Much like everything in life, everyone you come across will have an opinion on pretty much anything you can imagine. Apes vs Punks, Ethereum vs Bitcoin, Art vs Utility, the list could go on forever.

This can be both a good and bad thing.

On the good side, it’s amazing to see and hear people talk about what they love and why. It’s clear that whether or not people agree on certain specifics, everyone has the common goal of furthering the space. In addition, it’s easy to find people with similar interests and beliefs as you. Whether it’s a specific NFT collection or cryptocurrency, odds are you can quickly connect with a community of like-minded individuals.

On the downside, this can lead to some division at times. I’ve found that some people are willing to fight tooth and nail for a specific cryptocurrency or NFT project that they believe in. It can become a battle of “what is better” rather than realizing more than one can be great. The latter should be the norm in every situation, even though that may not always be what happens.

In the end, it comes down to finding what you love and being okay with the fact that not everyone will agree. And they shouldn’t have to. Not everyone agrees on Apple vs Samsung or Nike vs Adidas.

We should all be embracing this new tech and the future that it holds.

2) In a modern-day gold rush, find those who are in it for more than the $$

Much like the original gold rush that began in the late 1940s, there is a massive amount of money that can be made in this space. The most extreme example to date is the Bored Ape Yacht Club; if you had minted one in April 2021 and sold it today, you would’ve made about $250,000. I don’t think many investors would be upset with that ROI.

In a space with such a high risk-reward ratio, there are bound to be those who are willing to do anything to make a buck or two. This comes in many forms. It could be someone being paid to post something a project they know very little about or founders creating a shortsighted project just to make money off of collectors and abandon the project. I believe that reputation is everything, and by doing something like this you are taking advantage of those who trust you or simply don’t know enough about the space just yet.

The more I become aware of people doing this, the further I distance myself from them. The mindset of putting yourself above others is an extremely toxic one, and will never win in the long term. Learn to find those who are there to build the space and help everyone around them, and close the distance between yourself and them. This is the recipe for success and will always win in the end.

There is a common saying that goes “You are the average of who you spend your time with”, so why not find those you look up to and learn from them? Find people that want to build and innovate rather than those that are looking for a quick buck or are driven by a short-term mindset. You’ll find that after a while, you have come farther than you ever could have imagined.

3) 99% of NFT projects will fail

Echoing the words of Gary Vaynerchuck, 99% of NFT projects that are being created today will be worth nothing in a matter of years and probably even months.

Can he tell the future? No. Do many people agree with this stance? Yes.
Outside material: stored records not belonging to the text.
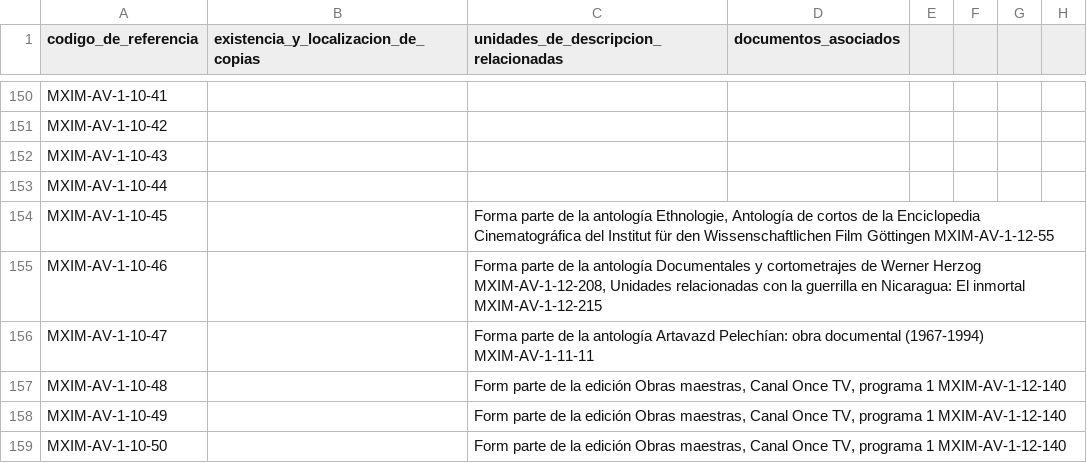
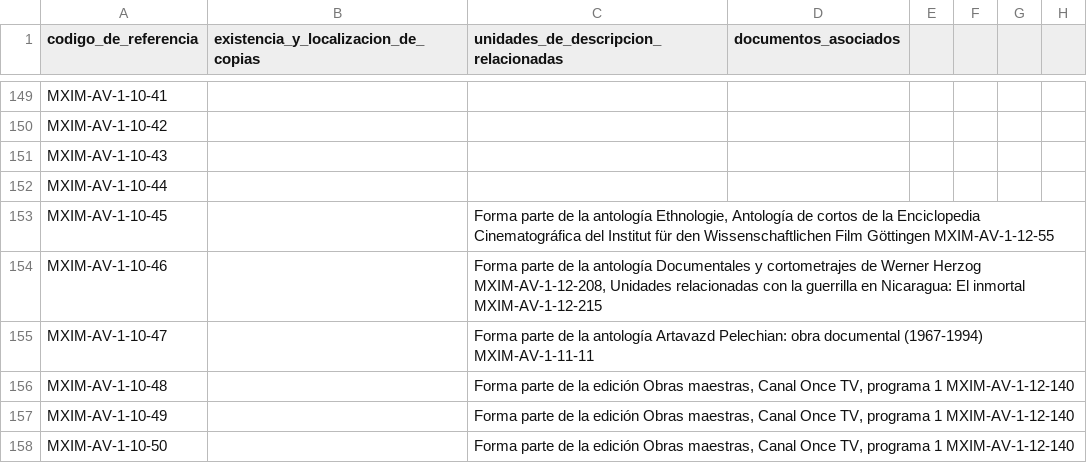
Before and after one commit to RodrigoRoy/lais-audiovisual, a CSV file: content/backup/area_de_documentacion_asociada.csv, drawn as a sheet; only a part is shown, gaps mark what is left out; addresses are those after the commit; the diff covers the shown part only; the diff names each change by its address in the sheet, - before the commit and + after, or states it on an @@ line.

```diff
--- a/content/backup/area_de_documentacion_asociada.csv
+++ b/content/backup/area_de_documentacion_asociada.csv
-C155: …antología Artavazd Pelechían: obra documental…
+C155: …antología Artavazd Pelechian: obra documental…
-C156:C158: Form parte de…
+C156:C158: Forma parte de…
```
Also changed, not shown: 3 removed rows and 38 edited cells elsewhere in this file, content/backup/area_de_condiciones_de_acceso.csv, content/backup/area_de_contenido_y_estructura.csv, 6 other files.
Often compared to the “.com” bubble witnessed in the late 1990s, we are seeing an overabundance of projects coming out all the time. There are simply too many for the market to handle. In 2021 we saw thousands (if not tens of thousands) of projects coming out each month. Many of these projects had a common theme about them: a short-sighted vision that focused on capitalizing on the NFT craze.

It’s simply impossible for every project to survive in the long term. Supply is too high and the demand simply cannot keep up.

On the other hand;

If you buy what you love it doesn’t matter if it goes to zero. NFTs are good for more than just making money. Buy into a community you love to be a part of or a piece of art you love to look at.

Invest in things you love and believe in and you won’t have to worry about whether or not you can sell it later for a higher price.

4) Reading is great, but you can learn even more by DOING

When I first heard the term “NFT” in March 2021 I thought nothing of it and moved on with my day. A few weeks later, I saw it pop up again and finally decided to do some digging. My biggest regret after this was waiting to take action.

While I wish I would’ve taken action sooner, I am glad I didn’t rush into the space before I was comfortable. I took the time to understand important concepts such as blockchain technology, setting up a crypto wallet and keeping it safe, and the process of buying an NFT. Doing your fair share of due diligence is of the utmost importance in this space.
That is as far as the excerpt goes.